MATERIALS LABORATORY CASE STUDY 4
Structural Integrity received a section of an original star member from one of Austin’s Moonlight Towers (Figure 1). The material was suspected to be a ductile or malleable cast iron and the company refurbishing the towers needed to determine a suitable replacement material. SI was asked to perform materials testing on the sample to determine its chemical composition, measure its tensile strength, and evaluate the microstructure to determine the material type.
A portion of the star member was submitted for tensile testing and quantitative chemical analysis. Based on the compositional analysis, and particularly the carbon content, the star member is a low carbon steel and not a cast iron. The composition is consistent with UNS G10050 or ASTM A29 Grade 1005. The material was found to have a tensile strength of about 50 ksi and a yield strength of about 30 ksi.
A cross-sectional sample from the star member was prepared for evaluation using standard laboratory techniques. The prepared sample was examined using a metallurgical microscope for evaluation of the microstructure, which is shown in Figure 2. The microstructure consisted of perlite, nonmetallic inclusions, and casting voids/flaws in a ferrite matrix. The microstructure is consistent with a low carbon steel and is not indicative of a ductile or malleable cast iron. The microstructure also showed significant deformation, presumably from forming the star shape (Figure 3). It is not clear if the casting voids/flaws present in the material indicate the material was originally cast and then formed, or if they are just indicative of the quality of the material at the time of manufacture (i.e., the component is not a casting).
With the information from this analysis, the company performing the refurbishment was able to select a suitable material to replace the old, original Moonlight Tower star members.
The moonlight towers in Austin, Texas, are the only known surviving moonlight towers in the world. They are 165 feet (50 m) tall and have a 15-foot (4.6 m) foundation. A single tower originally cast light from six carbon arc lamps, illuminating a 1,500-foot-radius (460 m) circle brightly enough to read a watch. In 1894, the City of Austin purchased 31 used towers from Detroit. They were manufactured in Indiana by Fort Wayne Electric Company and assembled onsite. When first erected, the towers were connected to electric generators at the Austin Dam, completed in 1893 on the site of present-day Tom Miller Dam. In the 1920s their original carbon-arc lamps, which were exceedingly bright but time-consuming to maintain, were replaced by incandescent lamps, which gave way in turn to mercury vapor lamps in the 1930s. The mercury vapor lamps were controlled by a switch at each tower’s base.

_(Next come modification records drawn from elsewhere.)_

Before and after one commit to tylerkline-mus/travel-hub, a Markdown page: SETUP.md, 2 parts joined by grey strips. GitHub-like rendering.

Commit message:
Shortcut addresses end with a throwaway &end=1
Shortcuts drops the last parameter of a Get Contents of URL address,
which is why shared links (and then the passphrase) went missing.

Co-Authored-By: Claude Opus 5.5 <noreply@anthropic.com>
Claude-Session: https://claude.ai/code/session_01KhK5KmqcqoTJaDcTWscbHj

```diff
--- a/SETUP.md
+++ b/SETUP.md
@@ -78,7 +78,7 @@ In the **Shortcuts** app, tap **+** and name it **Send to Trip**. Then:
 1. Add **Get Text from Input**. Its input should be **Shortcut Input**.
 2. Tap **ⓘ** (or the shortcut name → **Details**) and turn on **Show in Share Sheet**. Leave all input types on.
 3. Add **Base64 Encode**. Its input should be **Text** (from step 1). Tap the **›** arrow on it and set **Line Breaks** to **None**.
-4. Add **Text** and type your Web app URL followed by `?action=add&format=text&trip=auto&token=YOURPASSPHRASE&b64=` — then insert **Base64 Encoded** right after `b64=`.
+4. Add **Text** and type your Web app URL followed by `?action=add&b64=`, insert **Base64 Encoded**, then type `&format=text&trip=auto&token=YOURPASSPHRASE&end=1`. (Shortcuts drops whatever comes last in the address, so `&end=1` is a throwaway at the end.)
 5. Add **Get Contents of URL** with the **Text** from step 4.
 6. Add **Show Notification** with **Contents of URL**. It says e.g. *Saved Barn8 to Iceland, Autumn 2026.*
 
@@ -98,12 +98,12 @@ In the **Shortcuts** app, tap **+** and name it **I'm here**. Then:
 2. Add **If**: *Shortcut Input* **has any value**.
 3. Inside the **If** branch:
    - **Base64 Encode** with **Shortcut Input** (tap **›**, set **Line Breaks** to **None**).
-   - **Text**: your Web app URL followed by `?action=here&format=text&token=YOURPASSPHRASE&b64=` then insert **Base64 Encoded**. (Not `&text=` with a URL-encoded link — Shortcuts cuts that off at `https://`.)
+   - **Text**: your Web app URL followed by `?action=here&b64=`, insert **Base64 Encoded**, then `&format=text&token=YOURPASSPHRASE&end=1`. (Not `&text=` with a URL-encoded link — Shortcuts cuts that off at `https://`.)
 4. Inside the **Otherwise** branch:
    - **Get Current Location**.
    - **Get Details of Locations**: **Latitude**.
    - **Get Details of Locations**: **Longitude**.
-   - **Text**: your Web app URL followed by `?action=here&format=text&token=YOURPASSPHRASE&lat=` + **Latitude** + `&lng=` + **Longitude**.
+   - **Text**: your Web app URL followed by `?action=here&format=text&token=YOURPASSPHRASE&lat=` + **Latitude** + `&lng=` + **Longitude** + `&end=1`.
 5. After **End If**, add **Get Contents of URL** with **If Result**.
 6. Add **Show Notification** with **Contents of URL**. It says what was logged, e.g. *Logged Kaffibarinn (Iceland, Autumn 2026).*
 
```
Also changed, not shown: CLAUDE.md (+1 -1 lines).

During World War II, a central switch was installed, allowing citywide blackouts in case of air raids. (source: Wikipedia)